* _TRY IT_: All lines holding the string "const" should be copied from the data below.

* _EXTRACTED MATERIAL_:
###

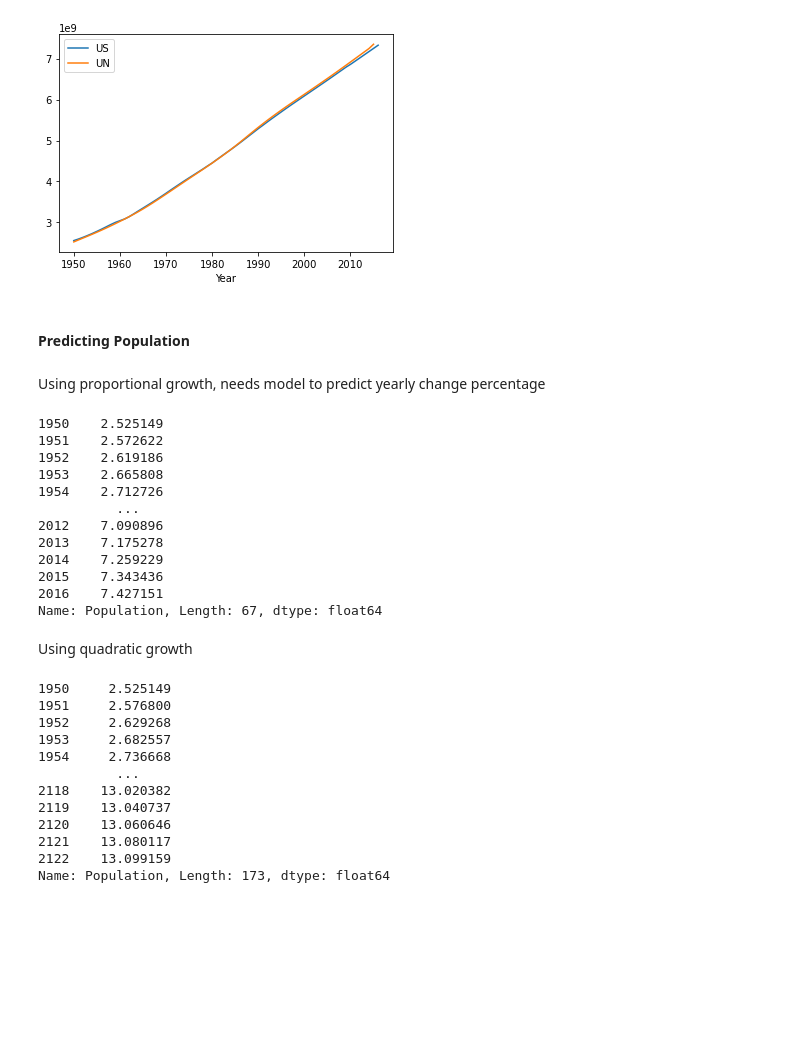
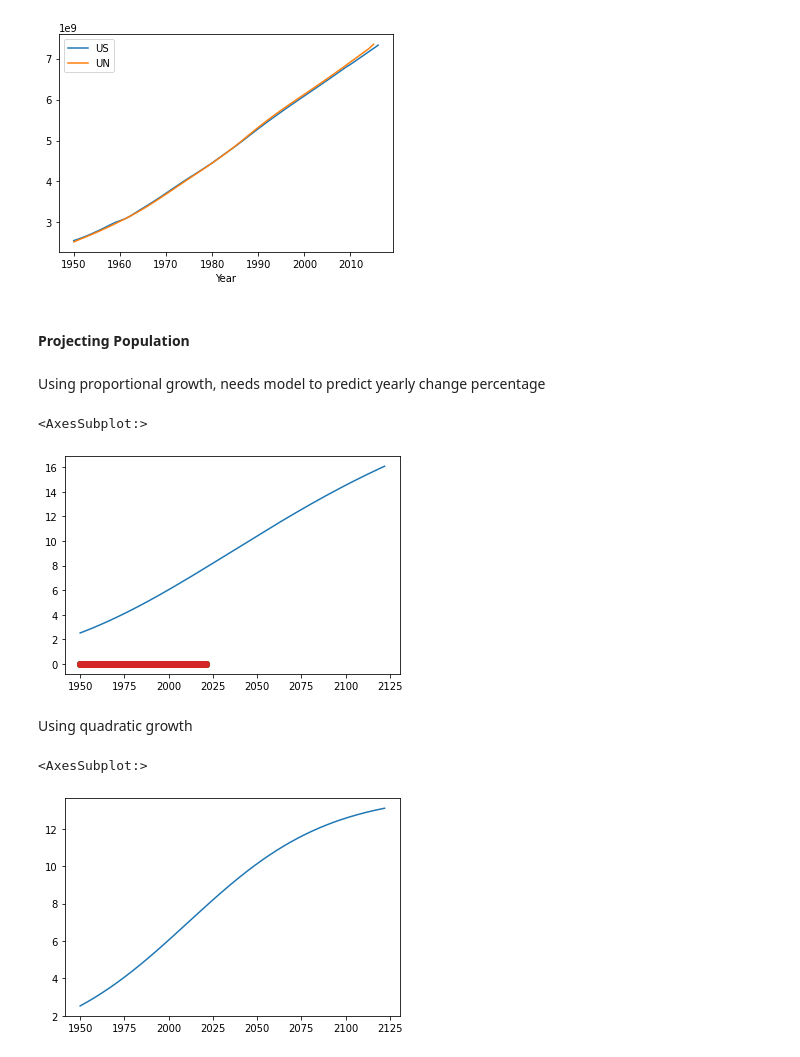
Before and after one commit to sltimmins/they-dont-keep-me-here-cause-Im-gorgeous-they-keep-me-here-cause-Im-smart, a Jupyter notebook: model.ipynb, the cells around one changed output. Drawn from its saved outputs; the diff is of its cells as text; code cells hidden in the pictures; blank space fills up the shorter version.

Commit message:
Added brdr projections to proportional growth model

```diff
--- a/model.ipynb
+++ b/model.ipynb
@@ -28,40 +31,50 @@ table.plot()
 <AxesSubplot:xlabel='Year'>
 [figure]
 # %% [markdown]
-#### Predicting Population
+#### Projecting Population
 # %% [markdown]
 Using proportional growth, needs model to predict yearly change percentage
 # %%
 un = table.UN / 1e9
 us = table.US / 1e9
 
 t0 = un.index[0]
 t1 = un.index[-1]
 time = t1 - t0
 
 p0 = un[t0]
 
+def projectBirthsOrDeaths(year):
+    x = BrDrGraph["Year"]
+    yBR = BrDrGraph["BR"]
+    yDR = BrDrGraph["DR"]
+
+    plt.scatter(x, yBR)
+    fit = np.polyfit(x, np.log(yBR), 1)
+    slope = np.exp(fit[0])
+    const = np.exp(fit[1])
+    estimateBR = (slope ** year) * const
+
+    plt.scatter(x, yDR)
+    fit = np.polyfit(x, np.log(yDR), 1)
+    slope = np.exp(fit[0])
+    const = np.exp(fit[1])
+    estimateDR = (slope ** year) * const
+
+    return estimateBR, estimateDR
+
 # results = Series()
 results = {}
 results[t0] = p0
-for t in range(t0, t1):
-    results[t + 1] = results[t] + (results[t] * (float(growth.loc[t + 1]["Yearly Change"][:-1]) / 100))
+for t in range(t0, 2122):
+    brdr = projectBirthsOrDeaths(t)
+    results[t + 1] = results[t] + (results[t] * (brdr[0] - brdr[1]))
 
 s = pd.Series(results, name="Population")
-s
+s.plot()
 # %% [output]
-1950    2.525149
-1951    2.572622
-1952    2.619186
-1953    2.665808
-1954    2.712726
-          ...
-2012    7.090896
-2013    7.175278
-2014    7.259229
-2015    7.343436
-2016    7.427151
-Name: Population, Length: 67, dtype: float64
+<AxesSubplot:>
+[figure, added]
 # %% [markdown]
 Using quadratic growth
 # %%
@@ -77,17 +90,7 @@ for t in range(t0, t1):
     results[t + 1] = results[t] + growth
 
 s = pd.Series(results, name="Population")
-s
+s.plot()
 # %% [output]
-1950     2.525149
-1951     2.576800
-1952     2.629268
-1953     2.682557
-1954     2.736668
-          ...
-2118    13.020382
-2119    13.040737
-2120    13.060646
-2121    13.080117
-2122    13.099159
-Name: Population, Length: 173, dtype: float64
+<AxesSubplot:>
+[figure, added]
```
Also changed, not shown: parts of 2 cells of this notebook.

###

* _ANSWER BELOW_:
+    const = np.exp(fit[1])
+    estimateBR = (slope ** year) * const
+    const = np.exp(fit[1])
+    estimateDR = (slope ** year) * const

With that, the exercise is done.